Mr Justice Wallbank, in holding that there was jurisdiction post judgment, decided that it was not necessary to identify a specific transaction where the alleged wrongdoer had transferred assets to the BVI corporate vehicle for no reason other than to avoid execution. It was sufficient if the applicant could show there was evidence of a deliberate effort to obstruct or frustrate enforcement such that it would support a reasonable suspicion of willful evasion.

He held that there was no distinction between a company which was created for the purpose of concealing assets wrongfully, and a company which was created for a legitimate purpose and which then evolved into something used wholly or partially illegitimately. The mere fact of being a registered agent for a corporate was sufficient to make a finding that a registered agent was involved (or “mixed up”) in the company’s affairs even if the registered agent does not know what the company is being used for.

Improving Australian bankruptcy + insolvency laws: responses to government proposals

This article was written by Scott Atkins, Partner & Board Chair at Henry Davis York. It first appeared posted on LinkedIn on May 29, 2016.

As part of the National Innovation and Science Agenda, the Government committed to releasing a proposals paper on measures to improve Australia’s bankruptcy and insolvency laws by making changes to the default bankruptcy period, introducing a safe harbour for directors, and changing the operation of ‘ipso facto’ clauses.

The proposals paper was released on 29 April 2016.  The proposals papersought views from the public on how best to implement these measures in order to encourage Australians to embrace risk, learn from mistakes, be ambitious and experiment to find solutions.

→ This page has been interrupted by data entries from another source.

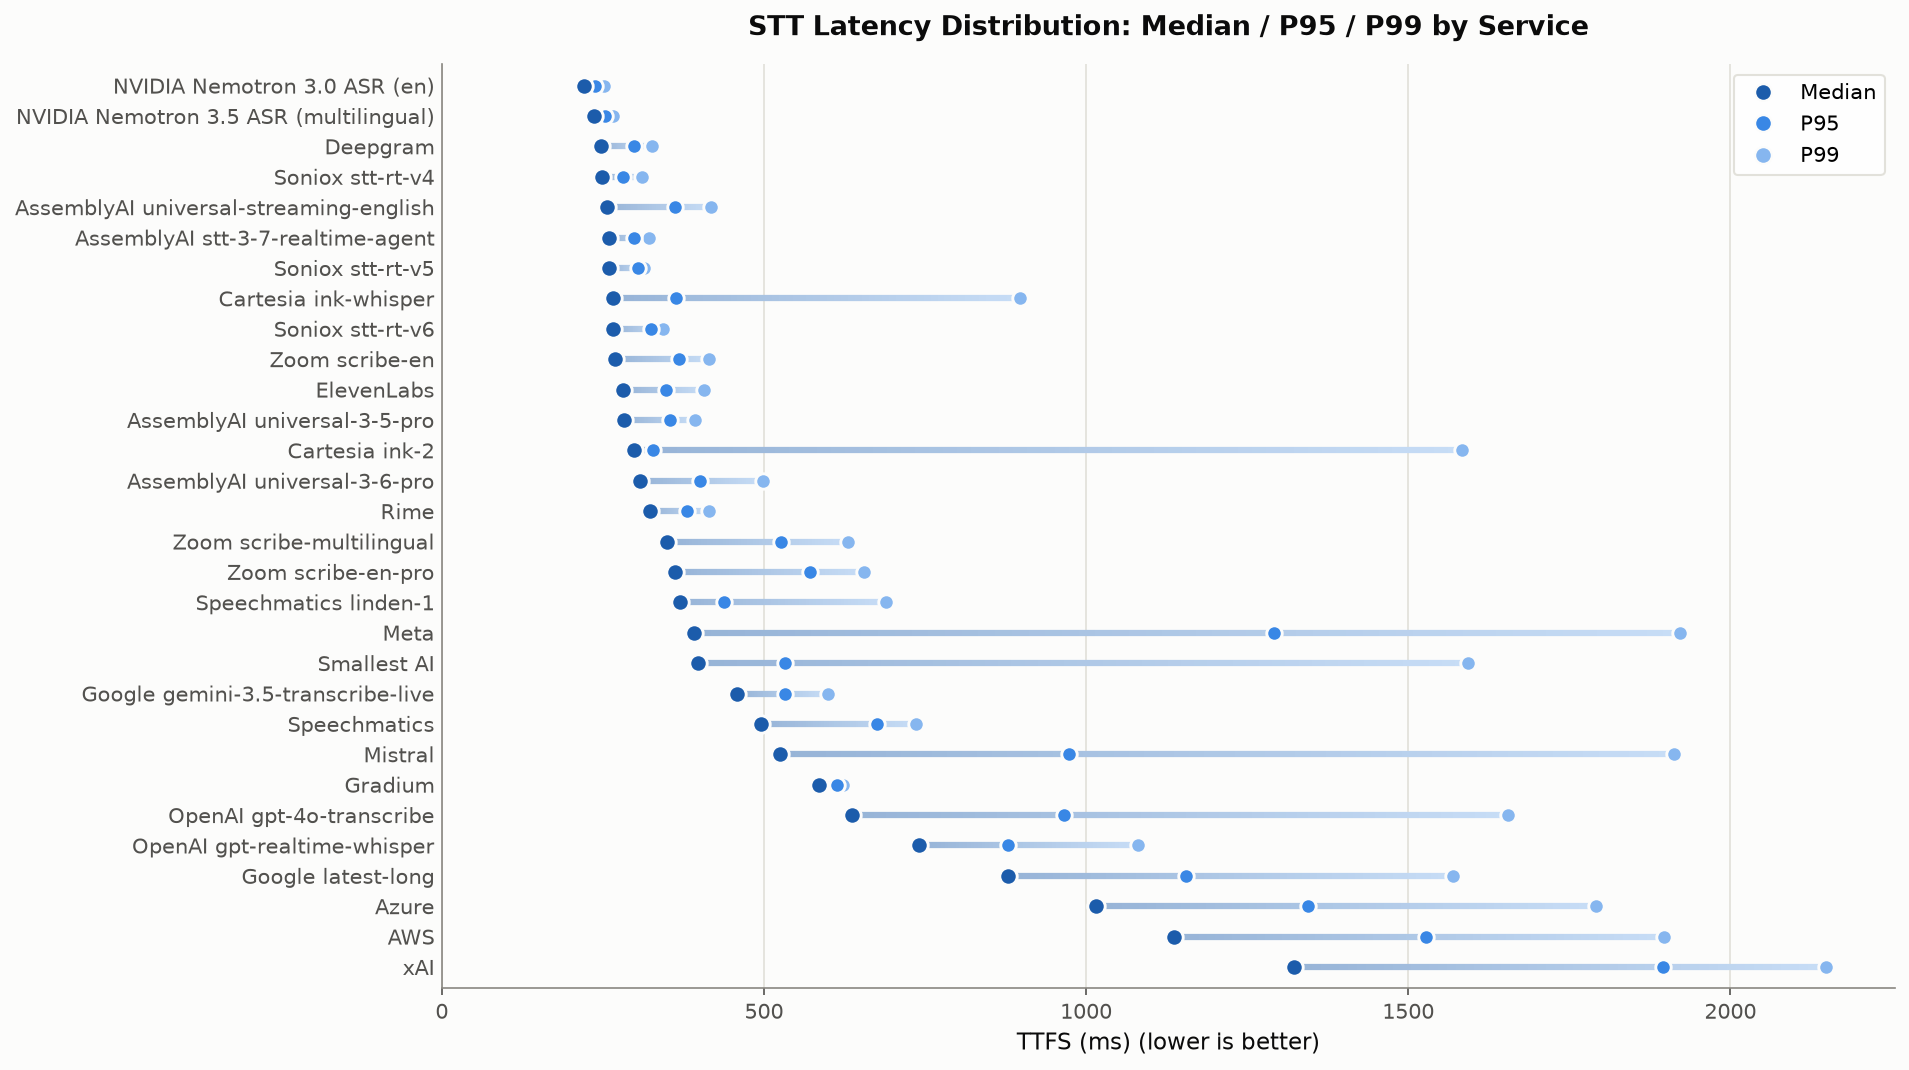
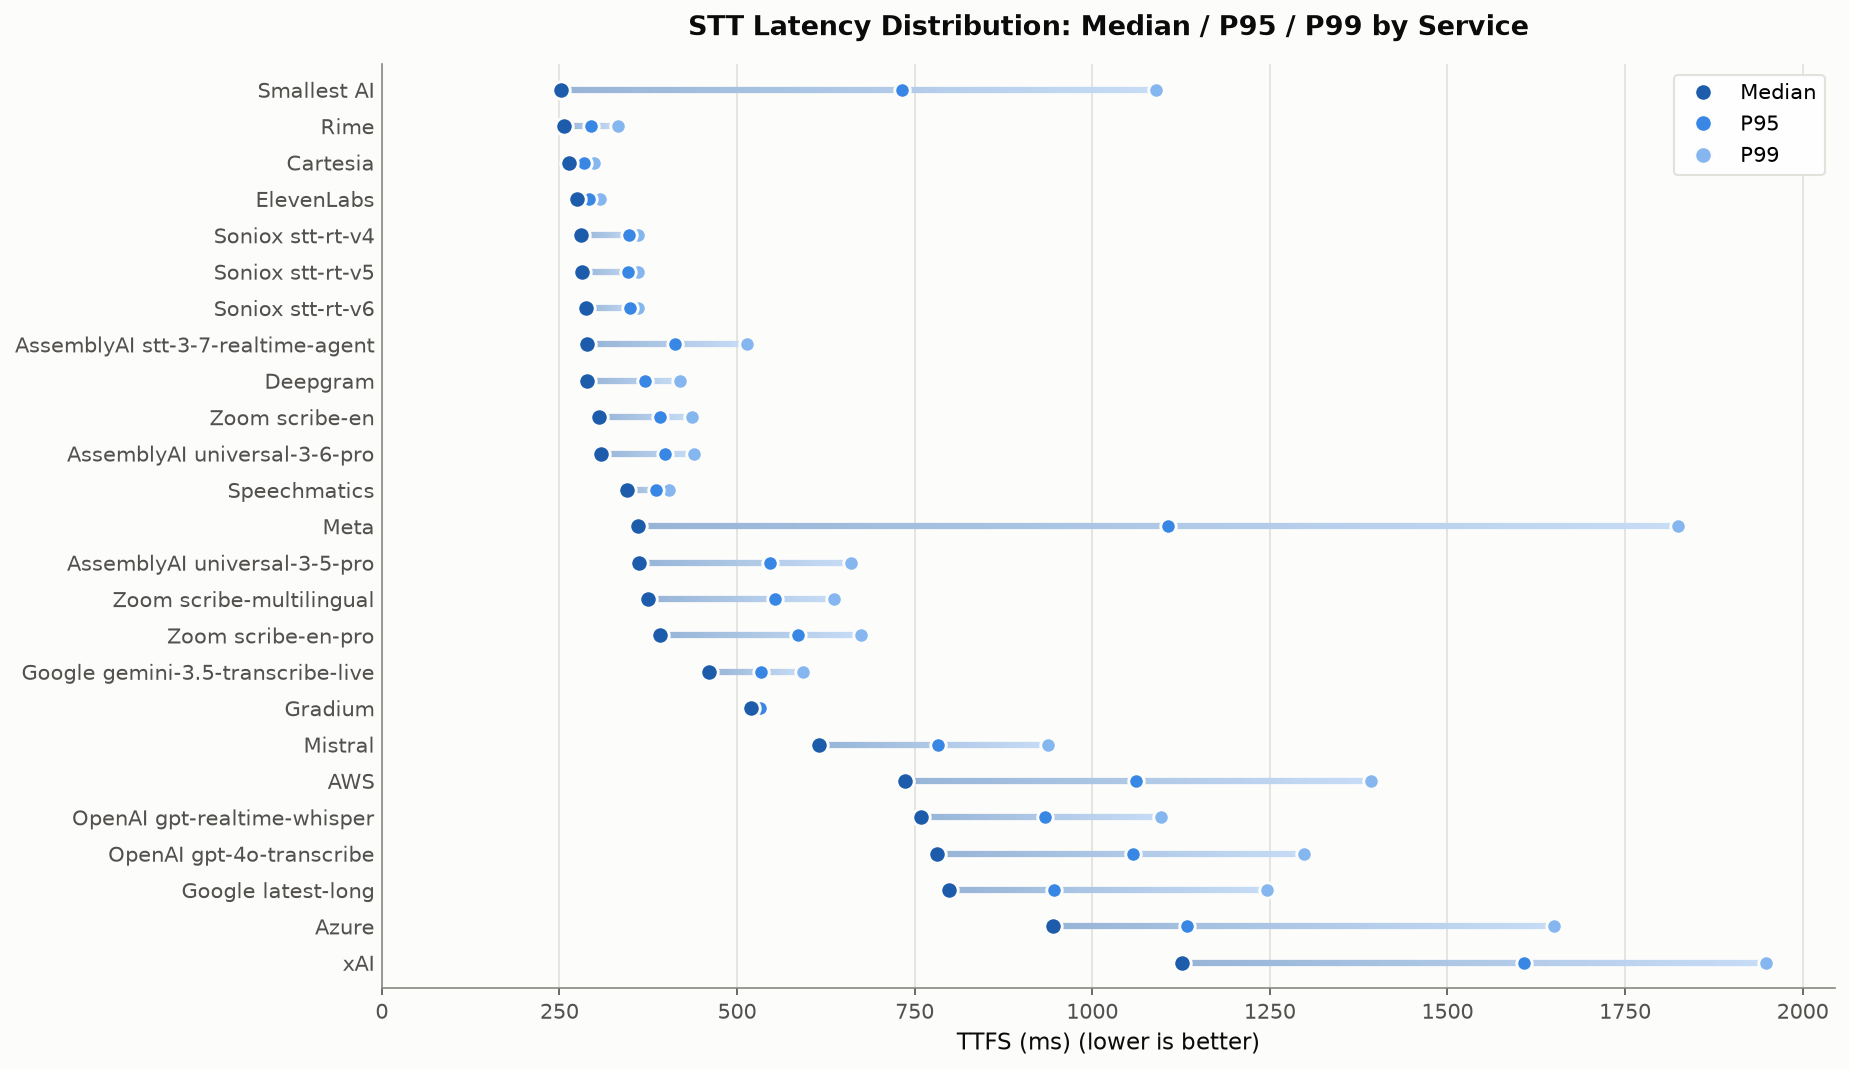
Re-baseline the results from us-west-2
Every row was measured between 23 and 26 November 2026 from one AWS
instance in us-west-2, on the same code and Pipecat version, and scored
by the current judge. The previous table mixed dates, locations and two
judges.

Five rows are not carried over: three superseded models and the two
NVIDIA models, which run locally and were not re-measured. The results
are recorded as the first snapshot, results/2026-11.

diff --git a/README.md b/README.md
@@ -22,48 +22,45 @@ Two services with the same median can therefore feel very different in an agent:
 
 ## Results Summary
 
-Benchmark results on 1000 samples from the `pipecat-ai/smart-turn-data-v3.1-train` dataset.
+Benchmark results on 1000 samples from the `pipecat-ai/smart-turn-data-v3.1-train` dataset. Every row was measured between 23 and 26 November 2026 from one AWS instance in `us-west-2`, on the same benchmark code and Pipecat version, and scored by the same judge. Earlier results are under [History](#history).
 
 <!-- RESULTS_TABLE:START -->
 | Vendor | Model | Transcripts | Perfect | WER Mean | Pooled WER | TTFS Median | TTFS P95 | TTFS P99 |
 |--------|-------|-------------|---------|----------|------------|-------------|----------|----------|
-| AssemblyAI | assemblyai-stt-3-7-realtime-agent | 99.9% | 91.4% | 0.61% | 0.52% | 260ms | 299ms | 321ms |
-| AssemblyAI | universal-3-5-pro | 99.9% | 86.0% | 1.12% | 0.95% | 282ms | 354ms | 393ms |
-| AssemblyAI | universal-3-6-pro | 99.9% | 88.7% | 0.89% | 0.80% | 307ms | 401ms | 498ms |
-| AssemblyAI | universal-streaming-english | 99.8% | 66.8% | 2.81% | 2.42% | 256ms | 362ms | 417ms |
-| AWS | N/A | 100.0% | 79.1% | 1.26% | 1.35% | 1136ms | 1527ms | 1897ms |
-| Azure | N/A | 100.0% | 83.5% | 0.98% | 1.01% | 1016ms | 1345ms | 1791ms |
-| Cartesia | ink-2 | 100.0% | 83.6% | 1.14% | 1.02% | 299ms | 328ms | 1584ms |
-| Cartesia | ink-whisper | 99.9% | 61.4% | 3.32% | 3.78% | 266ms | 364ms | 898ms |
-| Deepgram | nova-3-general | 99.8% | 77.7% | 1.32% | 1.37% | 247ms | 298ms | 326ms |
-| ElevenLabs | scribe_v2_realtime | 99.7% | 80.3% | 3.05% | 3.13% | 281ms | 348ms | 407ms |
-| Google | gemini-3.5-transcribe-live | 99.9% | 78.3% | 1.93% | 1.97% | 458ms | 532ms | 599ms |
-| Google | latest-long | 100.0% | 69.7% | 2.46% | 2.46% | 878ms | 1155ms | 1570ms |
-| Gradium | default | 99.3% | 65.6% | 3.81% | 3.79% | 585ms | 614ms | 623ms |
-| Meta | muse-voice-transcribe-1.0 | 99.9% | 89.5% | 0.80% | 0.73% | 392ms | 1292ms | 1922ms |
-| Mistral | voxtral-mini-transcribe-realtime-2602 | 99.3% | 67.7% | 4.49% | 5.11% | 525ms | 973ms | 1913ms |
-| NVIDIA | Nemotron 3.0 ASR (en) | 100.0% | 76.1% | 1.90%† | 1.95%† | 221ms | 238ms | 252ms |
-| NVIDIA | Nemotron 3.5 ASR (multilingual) | 99.6% | 62.0% | 4.54%† | 4.58%† | 236ms | 253ms | 266ms |
-| OpenAI | gpt-4o-transcribe | 99.3% | 75.7% | 3.10% | 2.95% | 637ms | 965ms | 1655ms |
-| OpenAI | gpt-realtime-whisper | 100.0% | 73.3% | 2.41% | 2.30% | 740ms | 878ms | 1080ms |
-| Rime | N/A | 100.0% | 82.5% | 1.25% | 1.21% | 323ms | 381ms | 415ms |
-| Smallest AI | pulse | 100.0% | 74.0% | 1.85% | 1.94% | 398ms | 533ms | 1593ms |
-| Soniox | stt-rt-v6 | 99.9% | 88.8% | 0.74% | 0.71% | 266ms | 324ms | 343ms |
-| Soniox | stt-rt-v4 | 99.8% | 83.2% | 1.04% | 1.13% | 249ms | 281ms | 310ms |
-| Soniox | stt-rt-v5 | 99.8% | 83.6% | 1.11% | 1.09% | 260ms | 305ms | 313ms |
-| Speechmatics | linden-1 | 99.5% | 83.9% | 1.11% | 0.96% | 369ms | 438ms | 690ms |
-| Speechmatics | N/A | 99.7% | 83.1% | 1.17% | 0.96% | 495ms | 676ms | 736ms |
-| xAI | grok-voice-transcribe-2.0 | 99.8% | 89.4% | 1.12% | 0.79% | 1322ms | 1895ms | 2148ms |
-| Zoom | zoom-scribe-en | 99.4% | 91.1% | 0.65% | 0.56% | 268ms | 368ms | 414ms |
-| Zoom | zoom-scribe-en-pro | 100.0% | 93.5% | 0.54% | 0.41% | 362ms | 572ms | 655ms |
-| Zoom | zoom-scribe-multilingual | 99.5% | 90.2% | 0.74% | 0.69% | 350ms | 526ms | 631ms |
+| AssemblyAI | assemblyai-stt-3-7-realtime-agent | 100.0% | 91.9% | 0.63% | 0.60% | 289ms | 412ms | 514ms |
+| AssemblyAI | universal-3-5-pro | 100.0% | 89.5% | 0.79% | 0.66% | 362ms | 547ms | 661ms |
+| AssemblyAI | universal-3-6-pro | 100.0% | 90.5% | 0.74% | 0.62% | 308ms | 399ms | 440ms |
+| AWS | N/A | 100.0% | 79.9% | 1.26% | 1.32% | 736ms | 1062ms | 1392ms |
+| Azure | N/A | 100.0% | 83.0% | 1.05% | 1.03% | 945ms | 1134ms | 1650ms |
+| Cartesia | ink-2 | 99.9% | 88.1% | 0.74% | 0.72% | 264ms | 285ms | 298ms |
+| Deepgram | nova-3-general | 100.0% | 79.2% | 1.35% | 1.35% | 289ms | 371ms | 420ms |
+| ElevenLabs | scribe_v2_realtime | 99.9% | 86.2% | 1.20% | 1.31% | 275ms | 292ms | 307ms |
+| Google | gemini-3.5-transcribe-live | 99.9% | 84.6% | 1.26% | 1.28% | 461ms | 533ms | 593ms |
+| Google | latest-long | 100.0% | 69.0% | 2.54% | 2.52% | 798ms | 946ms | 1246ms |
+| Gradium | default | 99.8% | 71.7% | 2.15% | 2.06% | 520ms | 532ms | 535ms |
+| Meta | muse-voice-transcribe-1.0 | 100.0% | 88.8% | 0.91% | 0.74% | 360ms | 1106ms | 1825ms |
+| Mistral | voxtral-mini-transcribe-realtime-2602 | 99.9% | 76.1% | 2.65% | 2.97% | 616ms | 783ms | 938ms |
+| OpenAI | gpt-4o-transcribe | 99.9% | 82.4% | 2.11% | 2.05% | 782ms | 1058ms | 1298ms |
+| OpenAI | gpt-realtime-whisper | 100.0% | 81.5% | 1.42% | 1.51% | 759ms | 934ms | 1097ms |
+| Rime | N/A | 99.9% | 85.1% | 1.09% | 1.10% | 257ms | 294ms | 333ms |
+| Smallest AI | pulse | 100.0% | 79.0% | 1.43% | 1.32% | 252ms | 732ms | 1090ms |
+| Soniox | stt-rt-v6 | 100.0% | 87.9% | 0.78% | 0.73% | 287ms | 350ms | 360ms |
+| Soniox | stt-rt-v4 | 100.0% | 85.0% | 1.02% | 1.00% | 280ms | 348ms | 360ms |
+| Soniox | stt-rt-v5 | 100.0% | 84.5% | 1.03% | 1.03% | 282ms | 346ms | 360ms |
+| Speechmatics | linden-1 | 99.9% | 85.4% | 0.99% | 0.84% | 345ms | 386ms | 404ms |
+| xAI | grok-voice-transcribe-2.0 | 99.8% | 90.7% | 0.83% | 0.58% | 1126ms | 1608ms | 1948ms |
+| Zoom | zoom-scribe-en | 100.0% | 92.2% | 0.56% | 0.48% | 305ms | 392ms | 436ms |
+| Zoom | zoom-scribe-en-pro | 99.9% | 93.4% | 0.57% | 0.43% | 391ms | 586ms | 675ms |
+| Zoom | zoom-scribe-multilingual | 99.9% | 88.9% | 0.78% | 0.71% | 375ms | 553ms | 637ms |
 <!-- RESULTS_TABLE:END -->
 
 Small WER differences aren't meaningful on this data. Among the most accurate services, differences of less than about 0.25 percentage points are within the 95% confidence interval from bootstrap resampling of the benchmark samples, so those services can't be reliably ranked against each other; the margin is wider for less accurate services.
 
-† Scored by the previous judge (Claude Sonnet 4.5), which reports WER about 15% higher on average than the current judge. These rows will be re-scored.
+Small latency differences aren't meaningful either. The same service measured in different sessions differed by about 10 ms in its median, so services within about 15 ms of each other can't be reliably ranked.
 
-> **Scoring update (September 2026):** Semantic WER is now judged by Claude Sonnet 5.5, replacing Claude Sonnet 4.5. Repeated words, stutters, and restarts in a transcription no longer count as errors, and a word split in two or merged with its neighbour counts as one error. WER fell for almost every service, by about 13% on average, mostly from fewer counted insertions; the Pareto frontier is unchanged. Earlier results are in the git history. See [Semantic WER](#semantic-wer) for how scoring works.
+Azure was measured against its `eastus` region from `us-west-2`, so its latency includes a cross-country round trip that a same-region deployment would not have.
+
+Each service runs with the settings its Pipecat integration uses by default. Several have settings that trade accuracy for latency, which these results don't explore.
 
 ### Latency vs Accuracy Trade-off
 
@@ -73,7 +70,9 @@ Small WER differences aren't meaningful on this data. Among the most accurate se
 
 The Pareto frontier shows services that offer the best trade-off between latency and accuracy—no other service is better on both metrics. Services on the frontier represent efficient choices depending on your priorities. They are drawn in green and joined by a line; a blue point is not on the frontier, however close it sits to one that is.
 
-Each point is a service's pooled WER. Points close together on the WER axis may not differ meaningfully; see the note under the [results table](#results-summary).
+Each point is a service's pooled WER. Points close together on either axis may not differ meaningfully; see the notes under the [results table](#results-summary).
+
+Both axes are logarithmic, so that the services in the fast, accurate corner can be told apart. Equal distances on the chart are equal ratios, not equal differences: read the values from the axis labels or the table.
 
 ### Latency Consistency
 
@@ -98,6 +97,18 @@ For production voice agents, **tail latency matters more than median**. Even occ
 > **Semantic WER** measures only transcription errors that would impact an LLM agent's understanding. Punctuation, contractions, filler words, and equivalent phrasings are ignored.
 
 > **TTFS (Time To Final Segment)** is measured from when the user stops speaking to when the last transcription segment for that turn is received: the moment the transcript is complete. Which percentile matters depends on the service; see [Reading TTFS](#what-this-benchmark-measures).
+
+### History
+
+The table and charts above are the latest results. Each full run is also kept as a dated snapshot under [`results/`](results/), so changes can be tracked over time:
+
+| Snapshot | Measured | From | Services |
+|----------|----------|------|----------|
+| [2026-11](results/2026-11/) | 23–26 November 2026 | AWS `us-west-2` | 25 |
+
+Each snapshot folder holds `summary.csv` (the table's numbers), `run.json` (region, Pipecat version, benchmark commit, judge and caveats), and the two charts. [`results/history.csv`](results/history.csv) holds every snapshot's rows in one file. Compare snapshots with their `run.json` in hand: a change in region, Pipecat version or judge moves the numbers on its own.
+
+Results published before the first snapshot were measured over several months, from more than one location and with two judges, so they are not kept as a snapshot; they remain in the git history. Five rows from that table were not carried over: AssemblyAI universal-streaming-english, Cartesia ink-whisper and the earlier Speechmatics model have been superseded, and the two NVIDIA Nemotron models run locally and were not re-measured.
 
 ## Contributing a Result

Henry Davis York has one of Australia’s leading insolvency and restructuring practices and has expressed the firm’s views on the matters set out in the proposals paper. In many respects, HDY is supportive of the submission of the peak Australian insolvency and restructuring association, ARITA on the issues raised in the proposals paper.

There are three key measures identified in the proposals paper aimed at improving bankruptcy and insolvency laws:

1. reducing the current default bankruptcy period from three years to one year

2. introducing a ‘safe harbour’ for directors from personal liability for insolvent trading if they appoint a restructuring adviser to develop a turnaround plan for the company, and

3. making ‘ipso facto’ clauses, which have the purpose of allowing contracts to be terminated solely due to an insolvency event, unenforceable if a company is undertaking a restructure.

For a copy of the submission lodged by Henry Davis York, please click here.

To read more, here are some other links:

ARITA’s “A Platform for Recovery” can be found at:

The Innovation Statement on insolvency law reform:

The Productivity Commission Report: